Beginning next year, the BlueCard Worldwide plan will include physicians in its overseas network, which has contracts with 106 hospitals in 37 countries.
The move will mean that any of the 500,000 people enrolled overseas in the Blues international program, called BlueCard Worldwide, can get physician care nearly anywhere in the world.
"We hope to cover virtually every country where there is an appropriate physician," says Barry Weinrebe, director of BlueCard Worldwide. "If we don't have an appropriate physician, we will do our best to get (an enrollee) to the closest physician."
The Blues began the BlueCard Worldwide program in 1997. The Blues had hoped to expand the hospital network to 45 countries by year-end but won't meet that goal until the first quarter of 1999, says Pat Hays, president of the Blue Cross and Blue Shield Association, Chicago.
The hospital locations were chosen to cover heavily traveled tourist destinations and areas with a significant concentration of U.S. government workers, Hays says. Foreign countries with the most hospital contracts are, in descending order, Germany, the United Kingdom, France, Japan and Italy.
All hospitals in the Blues' international network must meet certain criteria: Their blood supplies must comply with World Health Organization blood standards; and they must have English-speaking personnel on staff, 24-hour emergency services and an intensive-care unit. The hospitals charge the enrollee for copayments and deductibles but bill the Blues directly for the service.
Physicians also must meet certain licensing criteria and must speak English, Weinrebe says.
The national Blues association will not contract with the physicians the way it does with the hospitals, because of the difficulty in executing hundreds of physician contracts. Instead, it will function more as a "referral service," Hays says.
The Blues began the overseas network for several reasons, Hays says. One is "brand protection."
"There is an element of `use it or lose it' in international law," Hays says. "You either use (the brand), or you can lose it."

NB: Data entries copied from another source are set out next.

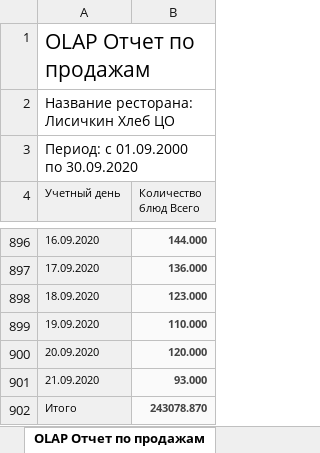
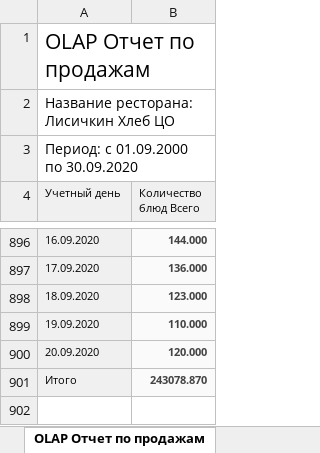
Before and after one commit to mrStasSmirnoff/Data_Science_Projects, an Excel workbook: Restaurant_Meals_Prediction/data/день - количество блюд.xlsx, sheet OLAP Отчет по продажам, drawn as a sheet; only a part is shown, gaps mark what is left out; values as stored, in another font and other column widths than the file's, no borders; the diff names each change by its address in the sheet, - before the commit and + after, or states it on an @@ line.

```diff
--- a/Restaurant_Meals_Prediction/data/день - количество блюд.xlsx (sheet OLAP Отчет по продажам)
+++ b/Restaurant_Meals_Prediction/data/день - количество блюд.xlsx (sheet OLAP Отчет по продажам)
-row 901: 21.09.2020 | 93.000
```
Also changed, not shown: 5 other files.
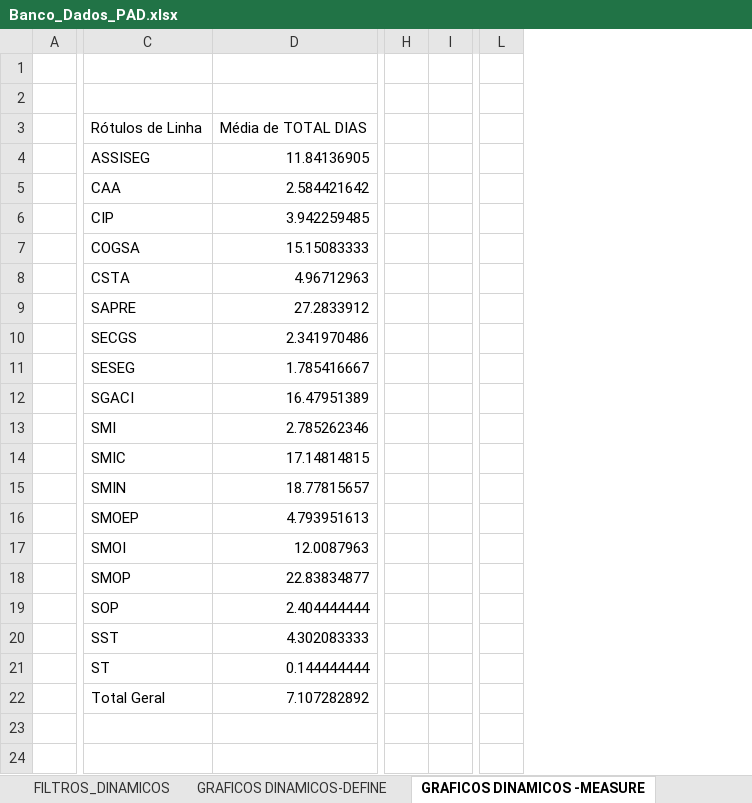
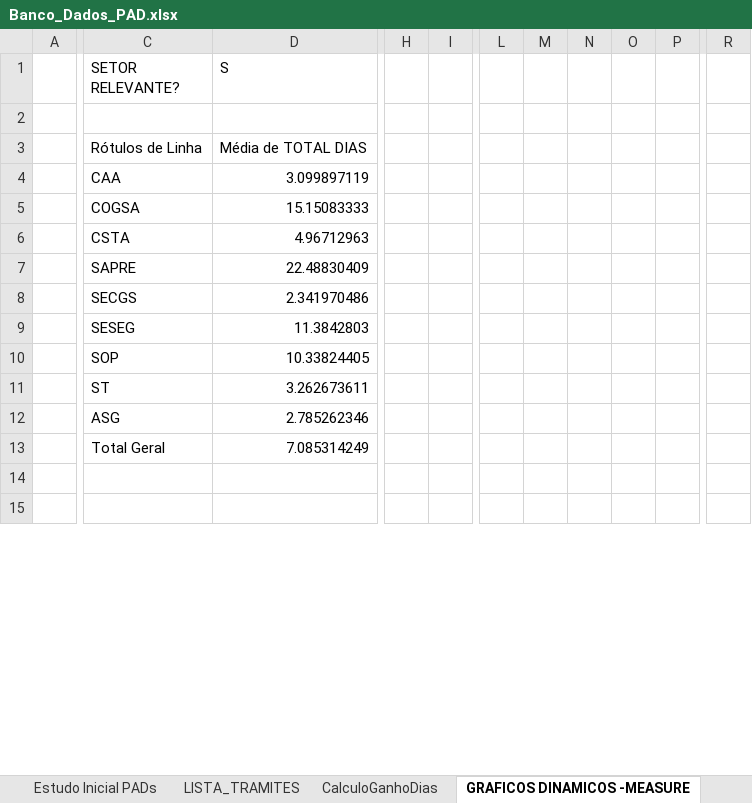
Before and after one commit to ruhansanabria/Puc_Lean2016, an Excel workbook: Banco de Dados de PADS/Banco_Dados_PAD.xlsx, sheet GRAFICOS DINAMICOS -MEASURE, drawn as a sheet; only a part is shown, gaps mark what is left out; values as stored, in another font and other column widths than the file's, no cell formats; charts and pictures not drawn; removed rows and columns are numbered as before the commit, all else as after; rows hold the shown columns only; the diff covers the shown part only; the diff names each change by its address in the sheet, - before the commit and + after, or states it on an @@ line.

Commit message:
Banco de Dados alterado para conter todos os dados atualizados da siglas e também criado o racional para criação dos paretos na coluna Gráficos Dinamico.

```diff
--- a/Banco de Dados de PADS/Banco_Dados_PAD.xlsx (sheet GRAFICOS DINAMICOS -MEASURE)
+++ b/Banco de Dados de PADS/Banco_Dados_PAD.xlsx (sheet GRAFICOS DINAMICOS -MEASURE)
-sheet tab: FILTROS_DINAMICOS
+sheet tab: CalculoGanhoDias
-sheet tab: GRAFICOS DINAMICOS-DEFINE
-column H, empty
-column I, empty
+column H, empty
+column I, empty
-column L, empty
+column L, empty
+column M, empty
+column N, empty
+column O, empty
+column P, empty
+column R, empty
-row 1: (empty)
+row 1:  | SETOR RELEVANTE? | S
-row 4:  | ASSISEG | 11.84136905
-D4 (S): 2.584421642
+D4 (S): 3.099897119
-row 6:  | CIP | 3.942259485
-D7 (S): 27.2833912
+D7 (S): 22.48830409
-D9 (S): 1.785416667
+D9 (S): 11.3842803
-row 12:  | SGACI | 16.47951389
+row 10:  | SOP | 10.33824405
+row 11:  | ST | 3.262673611
-C12 (SETOR RELEVANTE?): SMI
+C12 (SETOR RELEVANTE?): ASG
-row 14:  | SMIC | 17.14814815
-row 15:  | SMIN | 18.77815657
-row 16:  | SMOEP | 4.793951613
-row 17:  | SMOI | 12.0087963
-row 18:  | SMOP | 22.83834877
-row 19:  | SOP | 2.404444444
-row 20:  | SST | 4.302083333
-row 21:  | ST | 0.144444444
-D13 (S): 7.107282892
+D13 (S): 7.085314249
```
Also changed, not shown: 21 added rows, 8 removed rows, 1 added column and 36 edited cells elsewhere in this sheet, sheet LISTA_TRAMITES, sheet CalculoGanhoDias, sheet Estudo Inicial PADs, other sheet tabs, cell formats, formulas that keep their value, hidden cells, charts or pictures, Banco de Dados de PADS/SetoresRelevantes.xlsx, 1 other file.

The overseas network also gives Blues plans a competitive advantage, especially with large employers that have a significant foreign presence-for example United Airlines and the federal government, which is the largest overseas employer.